What to work on.
Reproduce the full listing without a single change.

Entries shown.

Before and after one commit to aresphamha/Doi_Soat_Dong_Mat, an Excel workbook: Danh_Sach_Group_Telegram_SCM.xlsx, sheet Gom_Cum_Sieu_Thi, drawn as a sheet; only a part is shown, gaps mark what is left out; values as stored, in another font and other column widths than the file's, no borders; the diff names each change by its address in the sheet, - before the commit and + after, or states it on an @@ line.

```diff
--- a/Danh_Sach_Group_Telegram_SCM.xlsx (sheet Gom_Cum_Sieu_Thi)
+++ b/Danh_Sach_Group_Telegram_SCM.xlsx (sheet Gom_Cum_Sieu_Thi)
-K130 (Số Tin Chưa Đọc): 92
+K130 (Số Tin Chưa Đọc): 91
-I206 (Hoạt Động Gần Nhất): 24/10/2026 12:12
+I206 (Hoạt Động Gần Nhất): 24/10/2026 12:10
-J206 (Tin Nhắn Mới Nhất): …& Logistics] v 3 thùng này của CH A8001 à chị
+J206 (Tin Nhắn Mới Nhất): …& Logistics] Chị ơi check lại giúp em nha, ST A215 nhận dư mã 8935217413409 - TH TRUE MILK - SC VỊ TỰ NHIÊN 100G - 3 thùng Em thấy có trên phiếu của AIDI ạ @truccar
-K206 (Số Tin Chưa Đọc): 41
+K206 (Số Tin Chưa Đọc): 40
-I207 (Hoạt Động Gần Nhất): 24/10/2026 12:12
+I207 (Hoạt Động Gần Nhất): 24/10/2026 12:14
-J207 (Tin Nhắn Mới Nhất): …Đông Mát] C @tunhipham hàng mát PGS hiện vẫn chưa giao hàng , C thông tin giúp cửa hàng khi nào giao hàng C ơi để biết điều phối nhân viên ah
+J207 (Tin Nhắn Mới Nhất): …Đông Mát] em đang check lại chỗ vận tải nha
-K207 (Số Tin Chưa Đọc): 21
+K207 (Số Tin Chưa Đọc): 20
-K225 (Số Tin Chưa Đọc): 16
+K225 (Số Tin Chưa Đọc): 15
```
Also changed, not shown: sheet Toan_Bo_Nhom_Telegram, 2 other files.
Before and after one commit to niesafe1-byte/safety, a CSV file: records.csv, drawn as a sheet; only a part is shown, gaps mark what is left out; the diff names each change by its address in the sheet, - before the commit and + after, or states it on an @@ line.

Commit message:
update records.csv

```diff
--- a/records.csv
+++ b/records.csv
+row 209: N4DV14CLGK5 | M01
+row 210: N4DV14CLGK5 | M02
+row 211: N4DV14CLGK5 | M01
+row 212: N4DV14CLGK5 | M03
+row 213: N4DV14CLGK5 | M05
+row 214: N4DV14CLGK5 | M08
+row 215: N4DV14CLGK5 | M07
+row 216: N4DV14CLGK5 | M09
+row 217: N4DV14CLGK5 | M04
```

Response to this exercise.
Before and after one commit to aresphamha/Doi_Soat_Dong_Mat, an Excel workbook: Danh_Sach_Group_Telegram_SCM.xlsx, sheet Gom_Cum_Sieu_Thi, drawn as a sheet; only a part is shown, gaps mark what is left out; values as stored, in another font and other column widths than the file's, no borders; the diff names each change by its address in the sheet, - before the commit and + after, or states it on an @@ line.

```diff
--- a/Danh_Sach_Group_Telegram_SCM.xlsx (sheet Gom_Cum_Sieu_Thi)
+++ b/Danh_Sach_Group_Telegram_SCM.xlsx (sheet Gom_Cum_Sieu_Thi)
-K130 (Số Tin Chưa Đọc): 92
+K130 (Số Tin Chưa Đọc): 91
-I206 (Hoạt Động Gần Nhất): 24/10/2026 12:12
+I206 (Hoạt Động Gần Nhất): 24/10/2026 12:10
-J206 (Tin Nhắn Mới Nhất): …& Logistics] v 3 thùng này của CH A8001 à chị
+J206 (Tin Nhắn Mới Nhất): …& Logistics] Chị ơi check lại giúp em nha, ST A215 nhận dư mã 8935217413409 - TH TRUE MILK - SC VỊ TỰ NHIÊN 100G - 3 thùng Em thấy có trên phiếu của AIDI ạ @truccar
-K206 (Số Tin Chưa Đọc): 41
+K206 (Số Tin Chưa Đọc): 40
-I207 (Hoạt Động Gần Nhất): 24/10/2026 12:12
+I207 (Hoạt Động Gần Nhất): 24/10/2026 12:14
-J207 (Tin Nhắn Mới Nhất): …Đông Mát] C @tunhipham hàng mát PGS hiện vẫn chưa giao hàng , C thông tin giúp cửa hàng khi nào giao hàng C ơi để biết điều phối nhân viên ah
+J207 (Tin Nhắn Mới Nhất): …Đông Mát] em đang check lại chỗ vận tải nha
-K207 (Số Tin Chưa Đọc): 21
+K207 (Số Tin Chưa Đọc): 20
-K225 (Số Tin Chưa Đọc): 16
+K225 (Số Tin Chưa Đọc): 15
```
Also changed, not shown: sheet Toan_Bo_Nhom_Telegram, 2 other files.
Before and after one commit to niesafe1-byte/safety, a CSV file: records.csv, drawn as a sheet; only a part is shown, gaps mark what is left out; the diff names each change by its address in the sheet, - before the commit and + after, or states it on an @@ line.

Commit message:
update records.csv

```diff
--- a/records.csv
+++ b/records.csv
+row 209: N4DV14CLGK5 | M01
+row 210: N4DV14CLGK5 | M02
+row 211: N4DV14CLGK5 | M01
+row 212: N4DV14CLGK5 | M03
+row 213: N4DV14CLGK5 | M05
+row 214: N4DV14CLGK5 | M08
+row 215: N4DV14CLGK5 | M07
+row 216: N4DV14CLGK5 | M09
+row 217: N4DV14CLGK5 | M04
```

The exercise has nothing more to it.